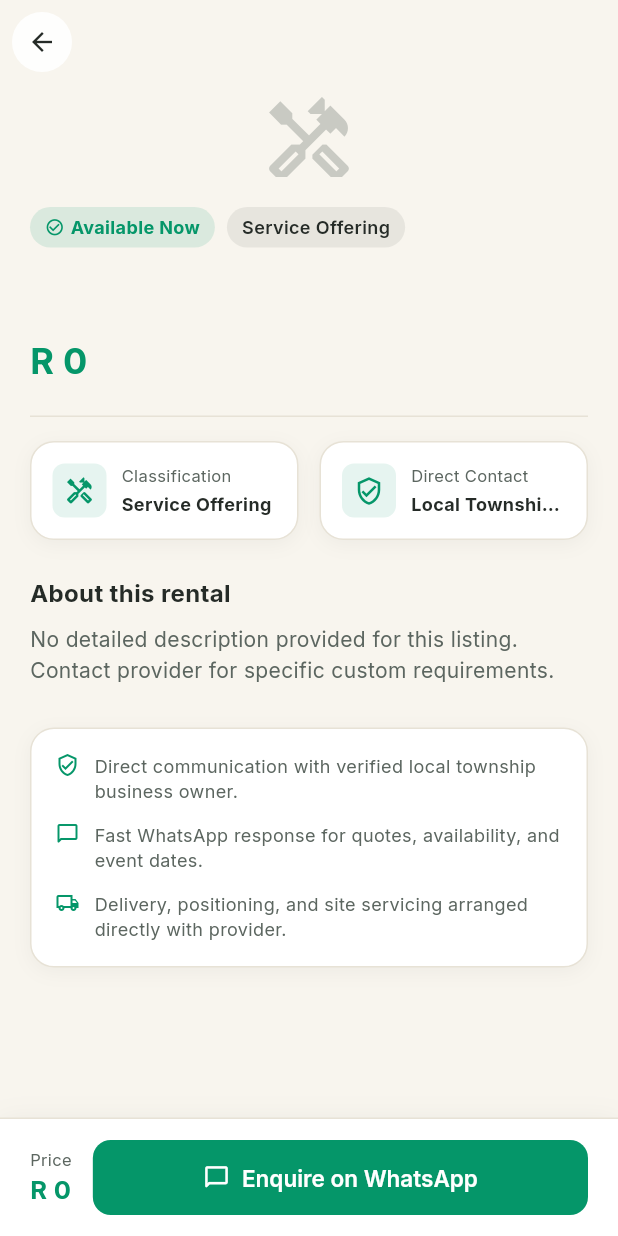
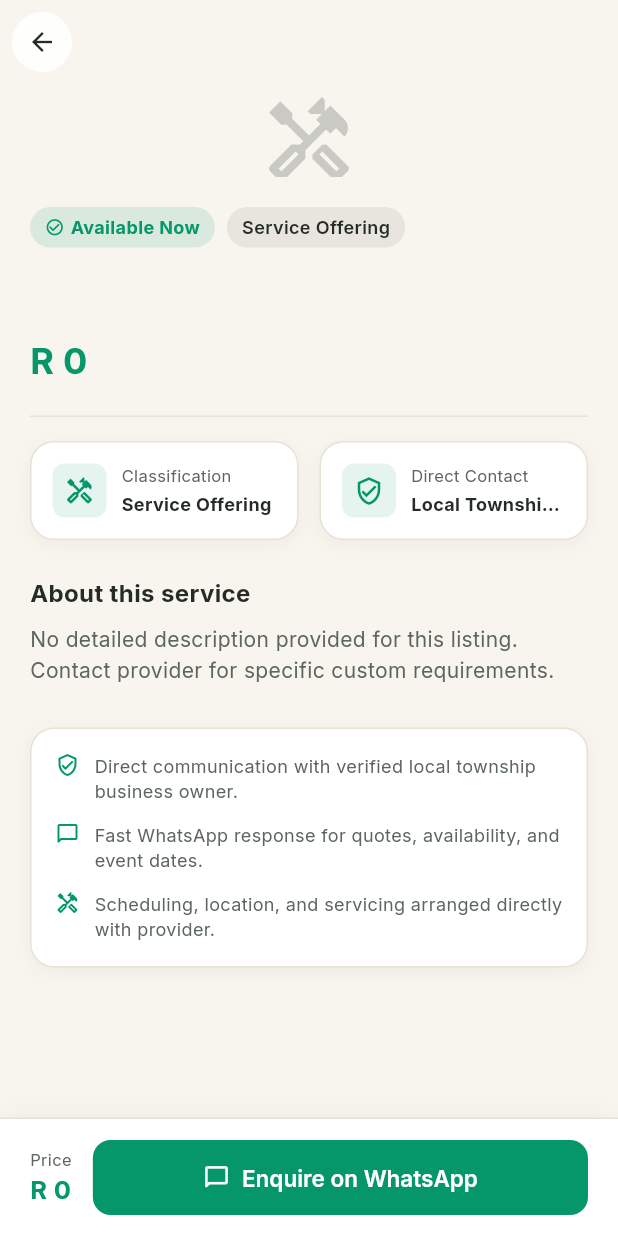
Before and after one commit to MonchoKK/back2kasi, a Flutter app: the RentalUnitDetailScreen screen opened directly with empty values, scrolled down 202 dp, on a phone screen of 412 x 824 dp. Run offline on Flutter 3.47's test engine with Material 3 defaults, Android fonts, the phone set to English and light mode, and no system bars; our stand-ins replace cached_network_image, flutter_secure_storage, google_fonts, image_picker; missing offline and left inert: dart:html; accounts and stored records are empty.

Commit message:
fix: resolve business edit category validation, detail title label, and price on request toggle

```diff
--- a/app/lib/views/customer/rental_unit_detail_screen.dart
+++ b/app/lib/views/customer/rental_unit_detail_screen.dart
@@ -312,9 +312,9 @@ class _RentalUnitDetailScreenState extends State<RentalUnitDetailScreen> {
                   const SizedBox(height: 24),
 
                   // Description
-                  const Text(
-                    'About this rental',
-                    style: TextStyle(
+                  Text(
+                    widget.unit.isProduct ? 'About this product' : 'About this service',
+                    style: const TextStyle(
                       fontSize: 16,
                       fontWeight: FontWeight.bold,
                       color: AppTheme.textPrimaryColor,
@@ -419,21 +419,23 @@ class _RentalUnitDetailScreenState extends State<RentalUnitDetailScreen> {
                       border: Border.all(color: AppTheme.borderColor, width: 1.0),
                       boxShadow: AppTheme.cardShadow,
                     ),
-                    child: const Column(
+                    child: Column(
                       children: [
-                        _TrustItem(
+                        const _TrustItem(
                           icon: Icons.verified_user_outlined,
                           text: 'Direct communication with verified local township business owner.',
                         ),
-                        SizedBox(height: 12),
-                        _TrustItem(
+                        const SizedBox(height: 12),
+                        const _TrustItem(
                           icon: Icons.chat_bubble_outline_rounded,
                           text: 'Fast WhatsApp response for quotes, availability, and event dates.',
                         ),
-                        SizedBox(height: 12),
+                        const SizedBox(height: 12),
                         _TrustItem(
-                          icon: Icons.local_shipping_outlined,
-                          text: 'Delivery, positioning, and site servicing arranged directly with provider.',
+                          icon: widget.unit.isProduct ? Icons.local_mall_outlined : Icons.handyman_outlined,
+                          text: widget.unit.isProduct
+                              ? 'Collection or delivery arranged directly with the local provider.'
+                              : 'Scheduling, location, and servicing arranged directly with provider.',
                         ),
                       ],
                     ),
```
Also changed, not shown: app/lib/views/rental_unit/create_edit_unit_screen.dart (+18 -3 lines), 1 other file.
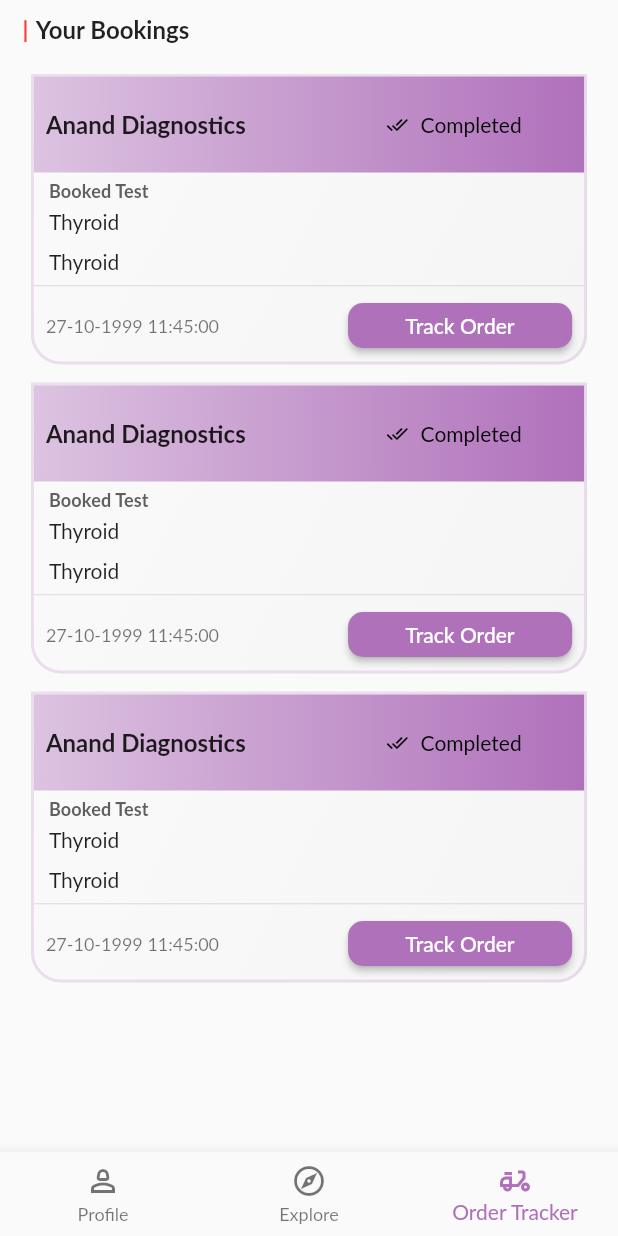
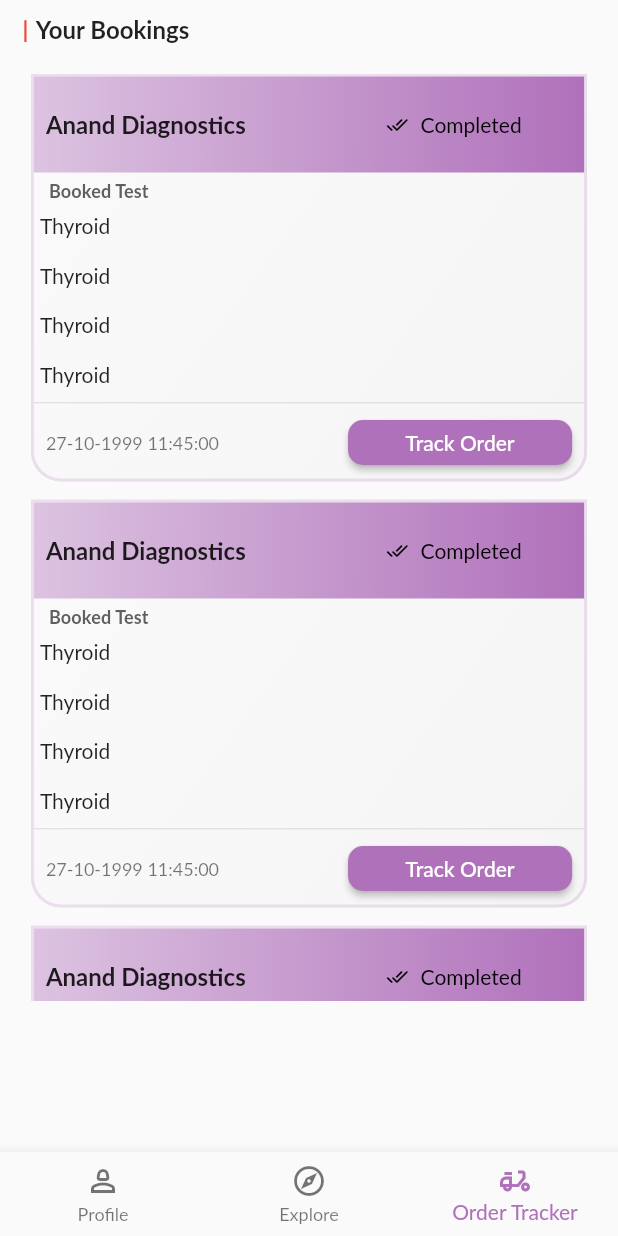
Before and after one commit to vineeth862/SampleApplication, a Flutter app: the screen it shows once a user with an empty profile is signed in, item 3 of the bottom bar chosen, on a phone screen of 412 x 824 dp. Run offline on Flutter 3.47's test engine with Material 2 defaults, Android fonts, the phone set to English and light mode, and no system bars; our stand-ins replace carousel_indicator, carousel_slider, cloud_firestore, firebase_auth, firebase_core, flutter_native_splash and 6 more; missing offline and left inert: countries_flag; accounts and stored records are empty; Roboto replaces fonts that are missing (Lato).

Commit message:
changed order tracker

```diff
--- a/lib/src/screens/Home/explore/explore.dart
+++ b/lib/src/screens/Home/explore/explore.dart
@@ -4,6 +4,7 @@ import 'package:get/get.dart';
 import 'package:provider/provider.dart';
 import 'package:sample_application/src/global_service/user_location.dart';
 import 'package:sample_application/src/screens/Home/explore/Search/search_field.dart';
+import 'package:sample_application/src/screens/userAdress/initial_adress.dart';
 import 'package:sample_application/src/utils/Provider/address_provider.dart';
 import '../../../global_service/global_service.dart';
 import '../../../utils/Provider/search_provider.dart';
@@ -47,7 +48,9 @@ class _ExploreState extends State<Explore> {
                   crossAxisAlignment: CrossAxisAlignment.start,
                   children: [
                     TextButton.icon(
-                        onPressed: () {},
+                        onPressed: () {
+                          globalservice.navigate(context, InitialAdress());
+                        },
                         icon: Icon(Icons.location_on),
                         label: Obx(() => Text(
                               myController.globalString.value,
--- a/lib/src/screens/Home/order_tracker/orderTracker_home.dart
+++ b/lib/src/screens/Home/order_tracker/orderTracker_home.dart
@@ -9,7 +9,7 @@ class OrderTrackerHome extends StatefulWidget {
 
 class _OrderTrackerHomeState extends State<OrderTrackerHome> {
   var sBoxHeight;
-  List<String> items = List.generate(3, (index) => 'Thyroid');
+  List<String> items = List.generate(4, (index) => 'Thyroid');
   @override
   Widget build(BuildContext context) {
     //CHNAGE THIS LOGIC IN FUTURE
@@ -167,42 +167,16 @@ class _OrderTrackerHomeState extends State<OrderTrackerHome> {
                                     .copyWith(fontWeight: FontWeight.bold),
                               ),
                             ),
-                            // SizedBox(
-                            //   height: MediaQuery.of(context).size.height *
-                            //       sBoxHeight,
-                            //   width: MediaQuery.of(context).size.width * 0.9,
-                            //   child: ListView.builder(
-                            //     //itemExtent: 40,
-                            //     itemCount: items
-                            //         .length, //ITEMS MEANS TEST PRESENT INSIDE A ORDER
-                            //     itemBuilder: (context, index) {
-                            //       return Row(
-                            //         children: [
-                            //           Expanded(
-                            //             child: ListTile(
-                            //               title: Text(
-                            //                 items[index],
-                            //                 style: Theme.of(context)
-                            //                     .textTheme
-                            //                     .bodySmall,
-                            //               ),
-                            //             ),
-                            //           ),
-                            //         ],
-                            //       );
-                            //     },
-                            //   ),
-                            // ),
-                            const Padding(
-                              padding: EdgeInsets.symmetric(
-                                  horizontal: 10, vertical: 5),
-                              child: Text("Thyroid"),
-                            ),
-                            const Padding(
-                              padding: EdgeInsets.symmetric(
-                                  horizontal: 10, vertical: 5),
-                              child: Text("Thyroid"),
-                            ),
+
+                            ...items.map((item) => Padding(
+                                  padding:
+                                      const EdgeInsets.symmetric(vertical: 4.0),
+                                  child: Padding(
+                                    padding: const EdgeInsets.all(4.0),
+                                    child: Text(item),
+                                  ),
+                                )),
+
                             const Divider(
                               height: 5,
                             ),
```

• _Work instructions_:
Pick each line holding "fontWeight" out of the entries above and return it.

• _Final answer_:
                       fontWeight: FontWeight.bold,
                                     .copyWith(fontWeight: FontWeight.bold),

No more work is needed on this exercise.